Aisha Ayuba from Sabudu said she took her twins to the missionary before they could be killed, the girls were later named Mabel and Bethel.
“I gave birth at home. There is no hospital here, God is my hospital, I trust God, that is why I gave birth at home. I took them [the twins] away because if they are here they will die and is because we have problem in keeping twins children around here, so that is why I took them. But even if they come here alive, but I want them to stay there.”
Mrs. Stevens said that in her 22 years of working across the area councils, a lot of babies have been murdered and such practise is still ongoing till date.
However, 'Potoshi' is the name of the masquerade that is normally used to scare and snatch the helpless infants from their mothers - according to their culture, women are not supposed to see the masquerade. Most women flee whenever there is news of its approach.
Paul Samari, an indigene of Sabudu, confirmed to NAIJ.com that such practises still exist in their midst.
“It is true because our people don’t like twins. When the women give birth to twins they will say the children are witches, they will say they do this [murder] and this normally. The twins will not be alive; they will kill them.
“I know someone, there is one woman in this our village that gave birth to four different set of Twins, but none of them is alive. The woman went to the farm. If not I would have showed you the woman, they don’t just like it and as they did not want them. They will do something that will kill them and use stick to represent the other and after that, all of them will die. We the youths, we now know that this is not ordinary because our people do not like it.”

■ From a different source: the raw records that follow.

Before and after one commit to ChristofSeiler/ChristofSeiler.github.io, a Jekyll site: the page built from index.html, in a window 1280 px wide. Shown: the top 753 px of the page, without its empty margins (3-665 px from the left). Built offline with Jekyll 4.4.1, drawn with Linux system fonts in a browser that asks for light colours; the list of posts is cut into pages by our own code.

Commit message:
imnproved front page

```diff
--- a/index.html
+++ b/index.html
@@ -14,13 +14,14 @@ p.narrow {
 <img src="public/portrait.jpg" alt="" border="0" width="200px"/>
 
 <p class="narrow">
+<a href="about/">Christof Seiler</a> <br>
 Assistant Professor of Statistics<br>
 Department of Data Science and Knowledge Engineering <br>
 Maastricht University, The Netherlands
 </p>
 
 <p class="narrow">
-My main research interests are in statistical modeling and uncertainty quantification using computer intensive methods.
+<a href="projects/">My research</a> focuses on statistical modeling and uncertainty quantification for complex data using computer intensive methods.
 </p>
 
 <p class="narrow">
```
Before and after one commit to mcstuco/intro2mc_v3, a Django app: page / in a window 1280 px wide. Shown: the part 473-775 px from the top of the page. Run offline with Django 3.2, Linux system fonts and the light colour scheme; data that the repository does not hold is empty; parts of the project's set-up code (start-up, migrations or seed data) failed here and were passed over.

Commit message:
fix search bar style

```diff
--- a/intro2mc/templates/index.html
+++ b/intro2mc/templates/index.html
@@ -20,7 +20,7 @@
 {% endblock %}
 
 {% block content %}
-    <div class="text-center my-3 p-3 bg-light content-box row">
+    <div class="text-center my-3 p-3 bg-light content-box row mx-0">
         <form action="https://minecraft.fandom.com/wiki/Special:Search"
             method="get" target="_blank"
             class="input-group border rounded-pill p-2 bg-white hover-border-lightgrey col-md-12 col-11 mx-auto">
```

Esther Ayuba, who is an elder sister to Mabel and Bethel who were rescued, said she missed her sisters, but happy they have been rescued and living okay.
“My name is Esther Ayuba. I am in primary 4 and my two sisters were given away so that they will be alive because if they stay in the village, they will kill them, and in our village twins are not allowed. Instead we decided is better to take them far so they will be alive. I miss them but I have not forgotten them.”
The Nigerian Constitution on the criminal code
The criminal code section 316 defined and analysed the circumstances. The offence of murder is considered to be the most grievous kind of homicide, and it is defined as death caused unlawfully in any of the following circumstances, outlined by Section 316 of the Criminal Code:
(a) Where the offender intends to cause the death of the person killed, or that of some other person;
(b) Where the offender intends to do the person killed or to some other person some grievous harm;
(c) Where death is caused by means of an act done in the prosecution of an unlawful purpose, which act is of such nature as to be likely to endanger human life;
(d) Where the offender intends to do grievous harm to some person for the purpose of facilitating the commission of an offence which is such that the offender may be arrested without warrant, or for the purpose of facilitating the flight of the offender who has committed or attempted to commit such offence;
(e) Where death is caused by administering any stupefying or over-powering things for either of the purpose of facilitating the commission of an offence or for the purpose of facilitating the flight of an offender who committed or attempted to commit such offence;
(f) Where death is caused by wilfully stopping the breath of any person for the purpose of facilitating the commission of an offence or for the purpose of facilitating the flight of the offender who has committed or attempted to commit any such offence.
All effort made to reach out to the FCT Police proved abortive, calls were neither answered nor acknowledged, emails and text messages sent were not answered. Traditional rulers in the FCT, however, refused to make any comments regarding this investigation. Several visits to the FCT social development control were not helpful, as we were met by the absence of the acting director of the agency, Hamza Madaki Tayyub.
"I hope these children can grow up and go back to their communities to spread the word that no child is evil, children are gifts from God," Mrs. Stevens concluded.